Methods: We examined data from six clinical studies of RIT with various 131-I labeled antibodies and antibody fragments that treated a total of 114 patients. We also examined a sub-set of 36 patients with minimal prior chemotherapy who were treated with 131I-labeled intact murine IgG at a single institution. For both these groups the ability of absorbed dose-based methods to predict bone marrow tolerance was compared with that of activity-based methods.
Results: Marrow toxicity was more accurately predicted by absorbed dose than by activity in the general case where a variety of different antibodies and antibody fragments were used. For the more homogeneous smaller group, well defined "dose-response" relationships were observed for both absorbed dose and administered activity. However, absorbed dose-based definitions of maximally tolerated dose yielded a better stratification of patients than activity-based definitions (including per meter squared) such that fewer patients had major toxicity when treated below "tolerance", and fewer patients had minor toxicity when treated above "tolerance".
Conclusions: Absorbed dose-based definitions of maximum tolerated dose and escalation variables are optimal for 131I-labeled antibody therapy.
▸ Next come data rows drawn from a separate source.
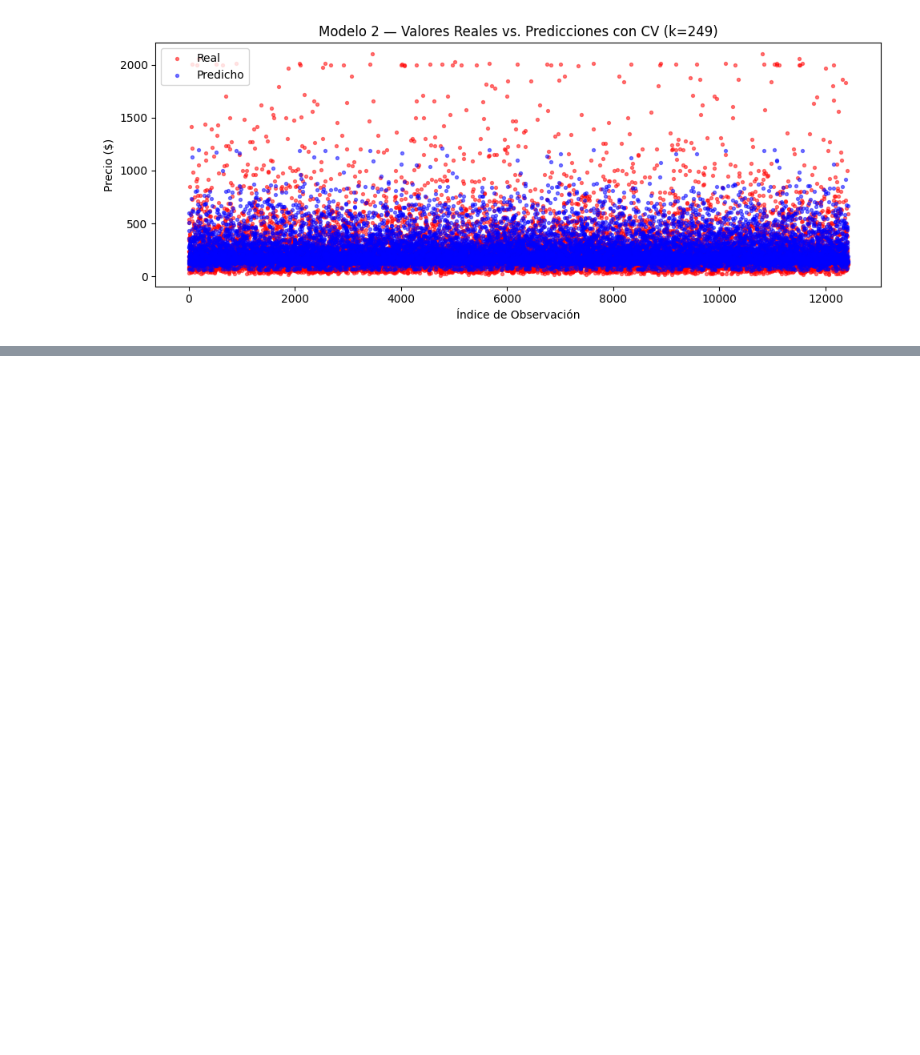
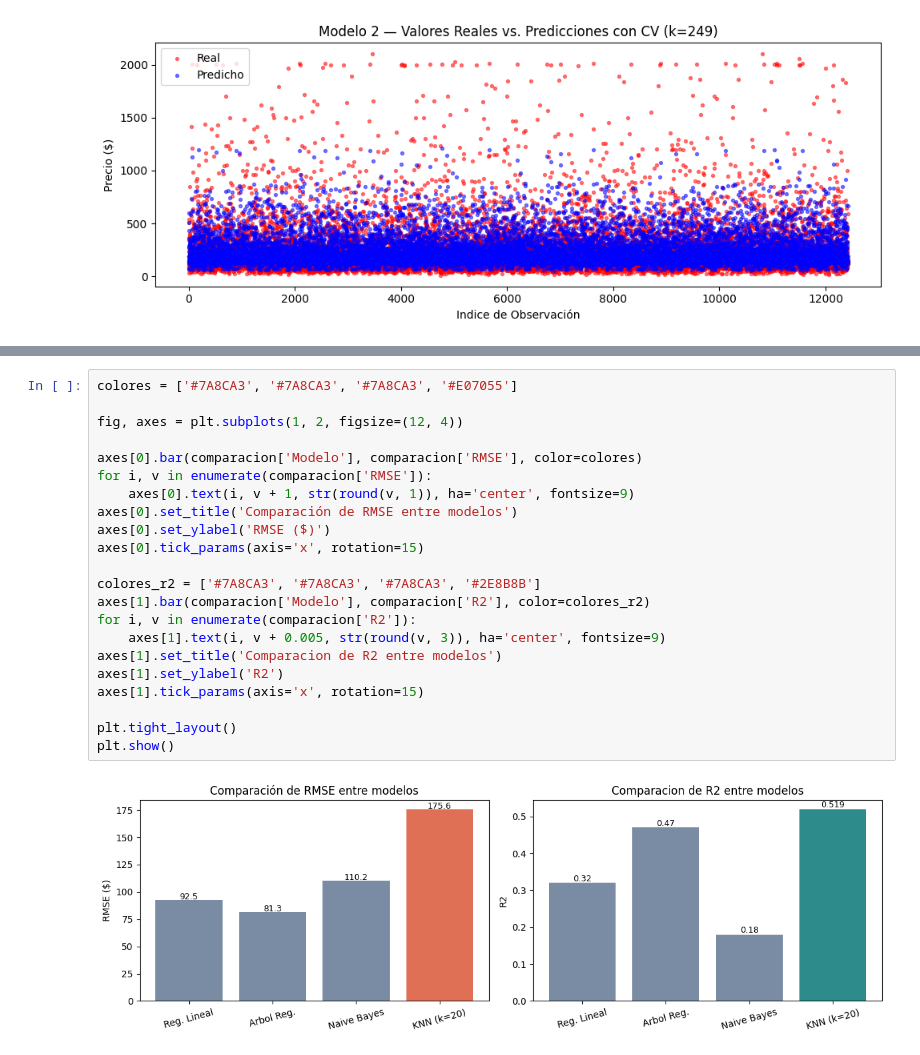
Before and after one commit to VirusMauri1/Lab6KNN, a Jupyter notebook: lab6mine.ipynb, the cells around one changed output, grey strips where cells are left out. Drawn from its saved outputs; the diff is of its cells as text; blank space fills up the shorter version.

```diff
--- a/lab6mine.ipynb
+++ b/lab6mine.ipynb
@@ -183,0 +278,24 @@ plt.show()
+# %%
+colores = ['#7A8CA3', '#7A8CA3', '#7A8CA3', '#E07055']
+
+fig, axes = plt.subplots(1, 2, figsize=(12, 4))
+
+axes[0].bar(comparacion['Modelo'], comparacion['RMSE'], color=colores)
+for i, v in enumerate(comparacion['RMSE']):
+    axes[0].text(i, v + 1, str(round(v, 1)), ha='center', fontsize=9)
+axes[0].set_title('Comparación de RMSE entre modelos')
+axes[0].set_ylabel('RMSE ($)')
+axes[0].tick_params(axis='x', rotation=15)
+
+colores_r2 = ['#7A8CA3', '#7A8CA3', '#7A8CA3', '#2E8B8B']
+axes[1].bar(comparacion['Modelo'], comparacion['R2'], color=colores_r2)
+for i, v in enumerate(comparacion['R2']):
+    axes[1].text(i, v + 0.005, str(round(v, 3)), ha='center', fontsize=9)
+axes[1].set_title('Comparacion de R2 entre modelos')
+axes[1].set_ylabel('R2')
+axes[1].tick_params(axis='x', rotation=15)
+
+plt.tight_layout()
+plt.show()
+# %% [output]
+[figure, added]
```
Also changed, not shown: parts of 8 cells of this notebook.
The ability of pre-therapy dosimetry studies to predict the behavior of therapeutic administrations must be validated for prospective clinical applications.